Pat interrupts Gina to ask if he can be her chicken while she could be his dumpling?
How does one answer something like that? She gives him a look, like Get Back To Cooking! I am liking Gina today! She whisks the dry ingredients together.
Pat pulls the skin off the chicken and shreds it. Gina pours the cream mixture over the dry ingredients. She mixes the dumplings by hand, forming one big dough bowl. Pat adds the chicken to the sautéing vegetables. He takes the herbs out of the chicken stock and pours it over the chicken and vegetables in the big pot.
Gina rolls little dough balls from her big dough ball and drops them into the pot. She handles the dough quite a lot, which I thought was big no-no. She covers the pot and doesn't peek.
As an aside, the Neelys fry up some dill pickles with Pat's brother Tony. That's funny, I just saw a chef contender do that on Chopped, as a little garnish.
Pat and Gina serve up the fried pickles on a platter and the chicken and dumplings in bowls.
I guess the real difference between theirs and Tyler's dish is that the Neelys serve the dumplings as basically a garnish to chicken soup. The dumplings take the place of noodles. Tyler's base is thickened and stew-like and the dish becomes much more entrée-like. Plus, the fried pickles are weird. Really weird. As a tiny addition..that's fine, to a rich meat dish, perhaps. But on their own and served with Chicken and Dumplings? I'm not convinced.
No sign of Aunt Faye anywhere. Maybe she saw their recipe and thought better of coming. Actually, this recipe is okay. There are just some odd things in it. Why bother to cut up the chicken first? The cooking time should be longer anyway and why use stock instead of good old plain water?

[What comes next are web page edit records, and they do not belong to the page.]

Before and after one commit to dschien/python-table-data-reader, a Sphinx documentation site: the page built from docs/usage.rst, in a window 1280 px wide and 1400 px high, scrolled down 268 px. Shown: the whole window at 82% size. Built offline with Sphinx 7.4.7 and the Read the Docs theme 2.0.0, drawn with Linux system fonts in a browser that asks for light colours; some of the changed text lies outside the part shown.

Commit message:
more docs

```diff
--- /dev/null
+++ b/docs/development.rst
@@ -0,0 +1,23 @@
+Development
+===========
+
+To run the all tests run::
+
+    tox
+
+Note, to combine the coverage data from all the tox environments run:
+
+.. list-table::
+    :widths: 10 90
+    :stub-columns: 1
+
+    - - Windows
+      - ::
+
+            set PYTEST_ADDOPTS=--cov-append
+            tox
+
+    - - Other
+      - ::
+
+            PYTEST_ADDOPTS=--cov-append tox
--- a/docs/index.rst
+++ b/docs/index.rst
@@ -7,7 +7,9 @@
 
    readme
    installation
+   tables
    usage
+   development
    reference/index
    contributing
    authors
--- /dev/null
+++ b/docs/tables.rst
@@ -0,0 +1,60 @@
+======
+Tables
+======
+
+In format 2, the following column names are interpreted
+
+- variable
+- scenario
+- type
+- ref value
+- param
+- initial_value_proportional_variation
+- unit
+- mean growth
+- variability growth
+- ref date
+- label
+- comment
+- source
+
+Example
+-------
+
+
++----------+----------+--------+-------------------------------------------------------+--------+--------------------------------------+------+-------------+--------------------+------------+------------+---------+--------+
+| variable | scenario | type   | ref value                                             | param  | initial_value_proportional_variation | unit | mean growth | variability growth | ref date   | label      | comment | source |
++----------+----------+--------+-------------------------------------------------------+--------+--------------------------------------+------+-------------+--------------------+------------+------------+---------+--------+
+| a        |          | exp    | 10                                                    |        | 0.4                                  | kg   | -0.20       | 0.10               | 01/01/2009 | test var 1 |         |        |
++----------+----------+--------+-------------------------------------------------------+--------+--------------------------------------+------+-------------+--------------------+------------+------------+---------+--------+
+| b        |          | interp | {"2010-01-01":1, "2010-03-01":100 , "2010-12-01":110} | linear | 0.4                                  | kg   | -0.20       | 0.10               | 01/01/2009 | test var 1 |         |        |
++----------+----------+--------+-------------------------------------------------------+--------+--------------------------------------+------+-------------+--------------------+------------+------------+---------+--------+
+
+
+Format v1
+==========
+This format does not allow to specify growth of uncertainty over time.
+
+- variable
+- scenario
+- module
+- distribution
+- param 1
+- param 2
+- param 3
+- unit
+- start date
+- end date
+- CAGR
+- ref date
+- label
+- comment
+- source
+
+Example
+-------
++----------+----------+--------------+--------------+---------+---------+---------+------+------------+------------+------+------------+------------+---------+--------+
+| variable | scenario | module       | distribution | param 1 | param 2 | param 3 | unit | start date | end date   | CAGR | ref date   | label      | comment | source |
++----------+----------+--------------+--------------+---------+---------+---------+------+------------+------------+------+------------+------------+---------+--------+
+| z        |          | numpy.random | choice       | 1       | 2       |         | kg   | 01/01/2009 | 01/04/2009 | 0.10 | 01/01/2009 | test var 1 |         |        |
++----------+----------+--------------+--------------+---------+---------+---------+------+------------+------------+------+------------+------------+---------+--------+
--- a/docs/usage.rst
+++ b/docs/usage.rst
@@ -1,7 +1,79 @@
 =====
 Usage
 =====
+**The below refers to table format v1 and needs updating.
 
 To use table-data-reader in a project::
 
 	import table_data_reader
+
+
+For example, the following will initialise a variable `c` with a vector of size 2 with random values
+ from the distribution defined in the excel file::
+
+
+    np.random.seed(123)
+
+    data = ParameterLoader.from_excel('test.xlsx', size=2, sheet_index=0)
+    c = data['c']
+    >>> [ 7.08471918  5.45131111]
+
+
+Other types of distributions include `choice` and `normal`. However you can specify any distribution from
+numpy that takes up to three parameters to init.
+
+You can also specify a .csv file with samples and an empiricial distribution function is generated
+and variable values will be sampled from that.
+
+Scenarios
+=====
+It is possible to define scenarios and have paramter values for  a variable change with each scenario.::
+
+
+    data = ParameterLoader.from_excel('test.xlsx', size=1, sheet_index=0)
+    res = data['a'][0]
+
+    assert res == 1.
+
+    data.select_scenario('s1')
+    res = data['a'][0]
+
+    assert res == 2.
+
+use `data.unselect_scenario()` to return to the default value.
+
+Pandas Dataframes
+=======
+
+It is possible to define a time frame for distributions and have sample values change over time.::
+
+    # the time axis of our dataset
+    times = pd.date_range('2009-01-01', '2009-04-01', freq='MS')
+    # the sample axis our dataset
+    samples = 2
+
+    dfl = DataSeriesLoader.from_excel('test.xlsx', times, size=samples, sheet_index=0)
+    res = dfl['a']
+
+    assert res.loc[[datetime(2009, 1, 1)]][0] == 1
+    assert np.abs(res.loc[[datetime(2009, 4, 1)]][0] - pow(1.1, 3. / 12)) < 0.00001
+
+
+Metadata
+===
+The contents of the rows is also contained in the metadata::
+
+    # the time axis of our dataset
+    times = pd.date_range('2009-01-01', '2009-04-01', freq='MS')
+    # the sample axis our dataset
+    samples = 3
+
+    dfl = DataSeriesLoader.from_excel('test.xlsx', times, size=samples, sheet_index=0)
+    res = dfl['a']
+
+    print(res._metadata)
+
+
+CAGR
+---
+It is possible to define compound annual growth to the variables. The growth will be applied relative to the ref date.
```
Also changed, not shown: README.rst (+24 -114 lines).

The other big difference in the two dumplings recipes is that Tyler uses eggs, the Neelys don't. I admit I am a bit confused about the place of eggs in dumplings. It seems intuitive to me that an egg would help bind everything together and make them lighter and fluffier, but plenty of recipes don’t include an egg in the dumpling batter.
Joy of Cooking's dumpling recipe has eggs, so does James Beard’s in his American Cooking, so I guess mine will too.
Note: I found 2 great pieces of advice from Joy of Cooking and James, unfortunately, only AFTER I had made mine:
From J of C – To get the dumpling batter off the spoon easily, dip your spoon first in the stock or stew and then in the dumpling mixture. Do this with each dumpling and your spoon won’t get all gunked up.
From JB – separate the eggs for a lighter dumpling. Beat the yolks into whatever liquid you’re using and mix the batter as usual. Then fold in the beaten whites. Cook as usual.
Just for fun I took a look at the FN website to see what other versions of Chicken and Dumplings they had.
This one was a blast, unless you think of it as a REAL recipe. I guess I should have known that Aunt Sandy's version would feature a store-bought cooked chicken, PRE-CUT carrot and celery sticks, a roll of buttermilk biscuit dough AND a can of gravy.
Seriously, really and truly...no joke, her show should be banned by the food police. Even scarier are the mostly very positive reviews that were given to this recipe.
Listen, it's a free country, but we don't legalize heroin, so why should we allow canned gravy and biscuit dough to be a substitute for dinner?!!
AND if you look at Sandra Lee, YOU KNOW she's not eating her own food...well, the cocktails, maybe, but not the food. Even the Neelys look like health food aficionados next to her.